“If you get pure beauty, you get about the best thing God has to give.”
The quote is attributed to an anonymous artist long ago, cited by the British writer, Charles Latham in his 1905 book, The Gardens of Italy. The sentiment sums up the intention of the Italian villa—pure beauty! And Villa Gamberaia, set in the peaceful hills overlooking Florence is certainly no exception. This incredible garden in the Tuscan landscape has been studied and celebrated by architectural historians and garden designers throughout the centuries. In fact, the painter may have been standing in Gamberaia’s garden when he first spoke those words that captured Latham’s imagination.
However, the country villa and garden that we see today didn’t start out that way. As with anything, beauty often comes from simple beginnings, patience, generous care, and in the case of an Italian villa, they are touched and retouched over the centuries by many different and talented hands.
Matteo Gamberelli, a stonemason at the beginning of the 15th century settled in the small town of Settignano, tucked into the hills above Florence. A modest farmhouse was home to Matteo, and birthplace to 5 sons, all of whom were trained in the art of stone masonry. Two of his sons Bernardo and Antonio partnered together and later became famous architects under the name of Rossellino. (Rossellino was a nickname originally given to Antonio, meaning “little redhead.”)
After Bernardo’s son sold the property, the farmhouse underwent many changes. The house was enlarged and significantly rebuilt between 1610 and 1630 by Zanobi Lapi as Villa Gamberaia. From that time on, the villa changed with each successive owner, each adding their own special flair and contribution. In no time at all (according to Italian time) the villa we know today was taking shape as a little bit of heaven in the Florentine hills.

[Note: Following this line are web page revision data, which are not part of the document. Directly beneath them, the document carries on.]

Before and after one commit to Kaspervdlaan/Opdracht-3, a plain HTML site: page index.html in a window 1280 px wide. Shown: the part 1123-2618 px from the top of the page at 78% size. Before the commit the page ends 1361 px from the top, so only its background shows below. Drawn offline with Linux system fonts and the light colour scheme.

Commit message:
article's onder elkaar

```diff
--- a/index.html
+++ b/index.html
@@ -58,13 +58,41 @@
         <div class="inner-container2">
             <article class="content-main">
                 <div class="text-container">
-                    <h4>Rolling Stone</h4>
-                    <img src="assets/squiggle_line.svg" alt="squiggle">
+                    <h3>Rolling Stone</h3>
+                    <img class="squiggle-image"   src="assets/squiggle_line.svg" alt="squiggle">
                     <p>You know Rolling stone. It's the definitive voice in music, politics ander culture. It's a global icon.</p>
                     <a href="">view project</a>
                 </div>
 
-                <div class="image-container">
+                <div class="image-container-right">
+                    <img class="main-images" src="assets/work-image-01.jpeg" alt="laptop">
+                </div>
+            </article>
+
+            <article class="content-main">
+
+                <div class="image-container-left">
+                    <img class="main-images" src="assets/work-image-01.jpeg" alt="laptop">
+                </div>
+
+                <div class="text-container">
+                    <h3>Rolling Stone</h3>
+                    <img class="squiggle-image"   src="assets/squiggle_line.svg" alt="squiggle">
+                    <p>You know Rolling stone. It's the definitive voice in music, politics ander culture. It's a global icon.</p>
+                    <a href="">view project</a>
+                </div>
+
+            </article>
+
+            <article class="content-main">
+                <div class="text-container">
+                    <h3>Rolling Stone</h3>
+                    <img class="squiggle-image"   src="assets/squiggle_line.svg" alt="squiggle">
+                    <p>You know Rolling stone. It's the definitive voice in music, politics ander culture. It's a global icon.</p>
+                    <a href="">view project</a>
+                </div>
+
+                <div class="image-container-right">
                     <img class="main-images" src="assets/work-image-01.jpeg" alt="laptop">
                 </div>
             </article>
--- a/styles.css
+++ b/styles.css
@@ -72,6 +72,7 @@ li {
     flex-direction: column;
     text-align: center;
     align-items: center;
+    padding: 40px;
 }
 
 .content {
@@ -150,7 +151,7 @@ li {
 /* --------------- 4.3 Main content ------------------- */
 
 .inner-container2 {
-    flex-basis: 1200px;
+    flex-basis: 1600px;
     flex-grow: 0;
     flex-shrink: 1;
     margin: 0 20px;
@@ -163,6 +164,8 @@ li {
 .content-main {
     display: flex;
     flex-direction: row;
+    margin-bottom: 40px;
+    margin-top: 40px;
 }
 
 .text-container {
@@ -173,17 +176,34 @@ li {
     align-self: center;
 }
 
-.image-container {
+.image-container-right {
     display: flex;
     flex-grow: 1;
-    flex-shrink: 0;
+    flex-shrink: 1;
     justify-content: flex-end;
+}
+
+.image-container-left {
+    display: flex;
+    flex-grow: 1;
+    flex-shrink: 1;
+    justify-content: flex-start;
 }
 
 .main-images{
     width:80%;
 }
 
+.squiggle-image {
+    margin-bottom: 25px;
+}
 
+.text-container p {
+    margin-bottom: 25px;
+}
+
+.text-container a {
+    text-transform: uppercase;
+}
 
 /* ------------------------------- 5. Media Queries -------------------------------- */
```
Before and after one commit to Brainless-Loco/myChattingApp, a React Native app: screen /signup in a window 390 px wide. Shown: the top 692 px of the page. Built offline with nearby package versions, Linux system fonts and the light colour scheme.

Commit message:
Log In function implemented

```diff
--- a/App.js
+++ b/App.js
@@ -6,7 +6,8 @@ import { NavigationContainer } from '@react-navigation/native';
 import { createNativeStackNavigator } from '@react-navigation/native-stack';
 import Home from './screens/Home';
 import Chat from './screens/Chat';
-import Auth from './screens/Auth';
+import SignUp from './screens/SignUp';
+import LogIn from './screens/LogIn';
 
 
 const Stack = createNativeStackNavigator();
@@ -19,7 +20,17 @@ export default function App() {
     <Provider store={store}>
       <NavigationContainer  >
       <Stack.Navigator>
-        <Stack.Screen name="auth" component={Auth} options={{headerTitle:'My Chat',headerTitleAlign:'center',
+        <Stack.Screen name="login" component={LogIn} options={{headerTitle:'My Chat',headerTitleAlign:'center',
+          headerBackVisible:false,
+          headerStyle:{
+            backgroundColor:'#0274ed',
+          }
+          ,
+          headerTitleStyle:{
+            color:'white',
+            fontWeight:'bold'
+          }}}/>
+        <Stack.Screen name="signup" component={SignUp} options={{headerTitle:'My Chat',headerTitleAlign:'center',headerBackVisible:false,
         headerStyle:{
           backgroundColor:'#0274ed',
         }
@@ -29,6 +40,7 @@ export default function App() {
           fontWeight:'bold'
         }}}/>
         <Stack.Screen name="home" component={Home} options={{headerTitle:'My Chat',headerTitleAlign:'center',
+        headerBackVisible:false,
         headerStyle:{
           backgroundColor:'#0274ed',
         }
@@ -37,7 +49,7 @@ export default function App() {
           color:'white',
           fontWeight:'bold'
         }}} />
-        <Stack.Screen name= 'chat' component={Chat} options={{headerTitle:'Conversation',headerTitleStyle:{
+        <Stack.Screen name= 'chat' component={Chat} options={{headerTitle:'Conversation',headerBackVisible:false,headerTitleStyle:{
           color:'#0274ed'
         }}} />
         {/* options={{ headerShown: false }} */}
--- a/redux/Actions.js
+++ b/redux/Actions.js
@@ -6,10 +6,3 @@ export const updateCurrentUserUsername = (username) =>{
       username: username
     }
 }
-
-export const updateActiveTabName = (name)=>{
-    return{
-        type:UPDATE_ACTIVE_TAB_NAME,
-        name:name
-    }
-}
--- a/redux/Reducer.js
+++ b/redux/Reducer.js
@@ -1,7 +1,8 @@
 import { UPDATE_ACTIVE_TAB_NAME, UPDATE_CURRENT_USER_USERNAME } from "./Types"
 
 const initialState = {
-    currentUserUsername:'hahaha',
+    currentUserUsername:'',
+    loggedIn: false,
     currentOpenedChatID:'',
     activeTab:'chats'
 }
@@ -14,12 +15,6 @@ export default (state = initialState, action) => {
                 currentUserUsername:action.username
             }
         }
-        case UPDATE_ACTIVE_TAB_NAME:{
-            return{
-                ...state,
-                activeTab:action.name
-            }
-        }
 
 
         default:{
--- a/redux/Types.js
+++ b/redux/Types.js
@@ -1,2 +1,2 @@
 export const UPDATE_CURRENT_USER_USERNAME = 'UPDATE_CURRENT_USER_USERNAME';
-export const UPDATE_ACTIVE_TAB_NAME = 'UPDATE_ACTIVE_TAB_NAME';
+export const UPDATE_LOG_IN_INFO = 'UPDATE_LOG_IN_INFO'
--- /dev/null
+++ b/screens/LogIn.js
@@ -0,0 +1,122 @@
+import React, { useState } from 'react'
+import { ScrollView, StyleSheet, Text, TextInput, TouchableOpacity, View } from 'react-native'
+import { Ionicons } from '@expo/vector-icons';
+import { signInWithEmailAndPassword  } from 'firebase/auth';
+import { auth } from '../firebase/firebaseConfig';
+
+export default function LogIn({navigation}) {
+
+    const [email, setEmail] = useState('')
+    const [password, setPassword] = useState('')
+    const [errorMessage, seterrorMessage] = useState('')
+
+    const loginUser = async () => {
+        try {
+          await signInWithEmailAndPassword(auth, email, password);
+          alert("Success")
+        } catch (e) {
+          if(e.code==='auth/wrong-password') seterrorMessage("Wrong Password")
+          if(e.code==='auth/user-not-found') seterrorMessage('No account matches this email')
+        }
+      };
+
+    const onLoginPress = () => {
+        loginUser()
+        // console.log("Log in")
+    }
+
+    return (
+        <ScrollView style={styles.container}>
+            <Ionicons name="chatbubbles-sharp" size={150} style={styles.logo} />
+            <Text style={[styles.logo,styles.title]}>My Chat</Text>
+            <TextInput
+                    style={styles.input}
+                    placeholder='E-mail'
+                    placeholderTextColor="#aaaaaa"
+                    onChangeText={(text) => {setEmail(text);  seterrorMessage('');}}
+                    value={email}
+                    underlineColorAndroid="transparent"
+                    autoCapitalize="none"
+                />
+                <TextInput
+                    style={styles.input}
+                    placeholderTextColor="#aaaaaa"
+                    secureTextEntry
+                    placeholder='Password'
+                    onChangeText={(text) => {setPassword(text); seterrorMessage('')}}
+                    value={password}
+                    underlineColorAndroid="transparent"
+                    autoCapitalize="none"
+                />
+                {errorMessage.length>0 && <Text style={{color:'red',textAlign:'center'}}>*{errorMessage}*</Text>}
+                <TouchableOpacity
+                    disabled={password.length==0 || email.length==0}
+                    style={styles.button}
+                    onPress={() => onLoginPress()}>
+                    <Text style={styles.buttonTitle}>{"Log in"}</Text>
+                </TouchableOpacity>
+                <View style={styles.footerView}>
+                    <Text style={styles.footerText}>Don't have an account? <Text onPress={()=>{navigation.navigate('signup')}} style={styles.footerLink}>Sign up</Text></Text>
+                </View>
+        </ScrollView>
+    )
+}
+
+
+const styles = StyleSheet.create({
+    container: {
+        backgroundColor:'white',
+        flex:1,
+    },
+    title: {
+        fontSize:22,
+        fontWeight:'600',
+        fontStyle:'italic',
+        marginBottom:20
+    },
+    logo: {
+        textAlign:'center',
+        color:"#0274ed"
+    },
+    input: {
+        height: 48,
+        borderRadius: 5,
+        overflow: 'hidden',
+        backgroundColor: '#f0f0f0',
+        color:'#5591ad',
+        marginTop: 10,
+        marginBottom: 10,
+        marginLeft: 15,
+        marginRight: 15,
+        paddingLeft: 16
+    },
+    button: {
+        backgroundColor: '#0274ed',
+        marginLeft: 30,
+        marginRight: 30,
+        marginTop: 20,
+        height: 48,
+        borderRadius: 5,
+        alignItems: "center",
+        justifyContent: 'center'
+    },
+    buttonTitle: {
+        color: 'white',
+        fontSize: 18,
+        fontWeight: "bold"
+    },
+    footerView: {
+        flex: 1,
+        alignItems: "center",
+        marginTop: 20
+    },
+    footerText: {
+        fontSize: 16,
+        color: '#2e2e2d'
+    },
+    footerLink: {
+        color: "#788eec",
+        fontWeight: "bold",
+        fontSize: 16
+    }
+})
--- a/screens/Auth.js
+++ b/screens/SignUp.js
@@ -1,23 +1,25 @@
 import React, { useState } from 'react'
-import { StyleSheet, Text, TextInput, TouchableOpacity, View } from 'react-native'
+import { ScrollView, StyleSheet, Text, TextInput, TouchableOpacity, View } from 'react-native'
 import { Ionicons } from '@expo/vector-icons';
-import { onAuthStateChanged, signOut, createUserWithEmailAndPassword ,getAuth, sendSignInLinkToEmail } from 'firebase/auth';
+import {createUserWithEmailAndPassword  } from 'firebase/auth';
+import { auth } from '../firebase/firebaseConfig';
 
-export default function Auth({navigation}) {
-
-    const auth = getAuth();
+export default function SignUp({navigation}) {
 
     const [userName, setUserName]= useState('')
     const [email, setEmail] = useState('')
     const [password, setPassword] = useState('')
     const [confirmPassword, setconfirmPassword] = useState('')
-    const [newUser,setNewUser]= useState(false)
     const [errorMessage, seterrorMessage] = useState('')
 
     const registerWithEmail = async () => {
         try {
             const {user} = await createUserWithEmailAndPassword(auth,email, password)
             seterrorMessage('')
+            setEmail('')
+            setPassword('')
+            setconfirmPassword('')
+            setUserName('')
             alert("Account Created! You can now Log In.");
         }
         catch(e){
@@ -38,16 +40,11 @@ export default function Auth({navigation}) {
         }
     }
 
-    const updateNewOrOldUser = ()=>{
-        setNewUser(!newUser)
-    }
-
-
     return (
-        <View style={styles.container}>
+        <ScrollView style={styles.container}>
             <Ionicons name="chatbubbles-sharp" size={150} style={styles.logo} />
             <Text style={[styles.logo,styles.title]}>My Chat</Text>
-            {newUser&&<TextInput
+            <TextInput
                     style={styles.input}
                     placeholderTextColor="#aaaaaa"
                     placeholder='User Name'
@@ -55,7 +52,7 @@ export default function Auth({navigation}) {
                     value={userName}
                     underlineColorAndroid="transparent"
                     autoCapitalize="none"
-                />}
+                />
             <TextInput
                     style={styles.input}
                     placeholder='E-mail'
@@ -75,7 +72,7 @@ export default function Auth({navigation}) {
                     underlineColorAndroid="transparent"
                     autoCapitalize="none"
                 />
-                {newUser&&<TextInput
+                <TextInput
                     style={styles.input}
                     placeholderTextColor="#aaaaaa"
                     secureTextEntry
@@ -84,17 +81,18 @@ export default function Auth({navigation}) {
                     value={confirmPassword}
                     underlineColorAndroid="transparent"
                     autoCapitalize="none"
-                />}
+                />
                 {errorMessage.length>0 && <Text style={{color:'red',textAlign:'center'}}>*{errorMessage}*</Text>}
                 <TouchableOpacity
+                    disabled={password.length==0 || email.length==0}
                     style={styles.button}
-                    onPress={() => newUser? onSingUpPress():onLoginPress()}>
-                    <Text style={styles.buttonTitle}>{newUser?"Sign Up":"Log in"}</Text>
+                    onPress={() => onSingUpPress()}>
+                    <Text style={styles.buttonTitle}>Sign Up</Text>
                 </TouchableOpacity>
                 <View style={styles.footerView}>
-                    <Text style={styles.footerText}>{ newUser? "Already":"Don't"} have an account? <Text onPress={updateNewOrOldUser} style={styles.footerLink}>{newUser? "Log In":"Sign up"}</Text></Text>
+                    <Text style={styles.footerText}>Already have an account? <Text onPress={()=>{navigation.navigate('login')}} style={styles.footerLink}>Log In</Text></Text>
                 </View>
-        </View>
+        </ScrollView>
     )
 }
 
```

Unfortunately, World War II came along and almost completely destroyed the masterpiece that took the better part of a millennium to create. But, after the war, Marcello Marchi arrived on the scene with an unmatched passion for the place. He purchased the villa from the Vatican and began the tedious process of restoration, using old prints, maps and photographs for guidance. Thankfully, he cared enough to breathe new life into that badly damaged property. The current owners still continue the work he began to this day. And now, some four centuries from its initial restoration by Lapi . . . Eccola! There she is! It’s a beauty for all of us to enjoy!
We consider ourselves lucky, able to walk up and find the gates open—the incredible grounds simply awaiting our leisurely stroll. One spring day in 2012 we took our first step inside to marvel in the magical past that continues to flourish. It’s really hard to imagine that humble farmhouse that Signor Gamberelli called home, some 600 years ago. Through time, the property has been transformed to become a perfect blend of nature and architecture. We loved every minute of it.
Walking alongside the towering cypress trees, the magnificent sculptured box hedge, reflecting pools, the limonaia, rose gardens, a perfect bowling green, and the villa itself, we were taken back in time—to a quiet, peaceful way of living in harmony with nature. It’s one thing to be in awe of pristine nature, untouched by human hands. It’s something else to be entirely immersed inside a shimmering, living work of art—designed with nature—where mankind brings vision, passion and tender loving care to co-create a different kind of pure beauty—the best thing man has to give!
Note: You may also be interested in some of our other stories about villas and Settignano—just click here.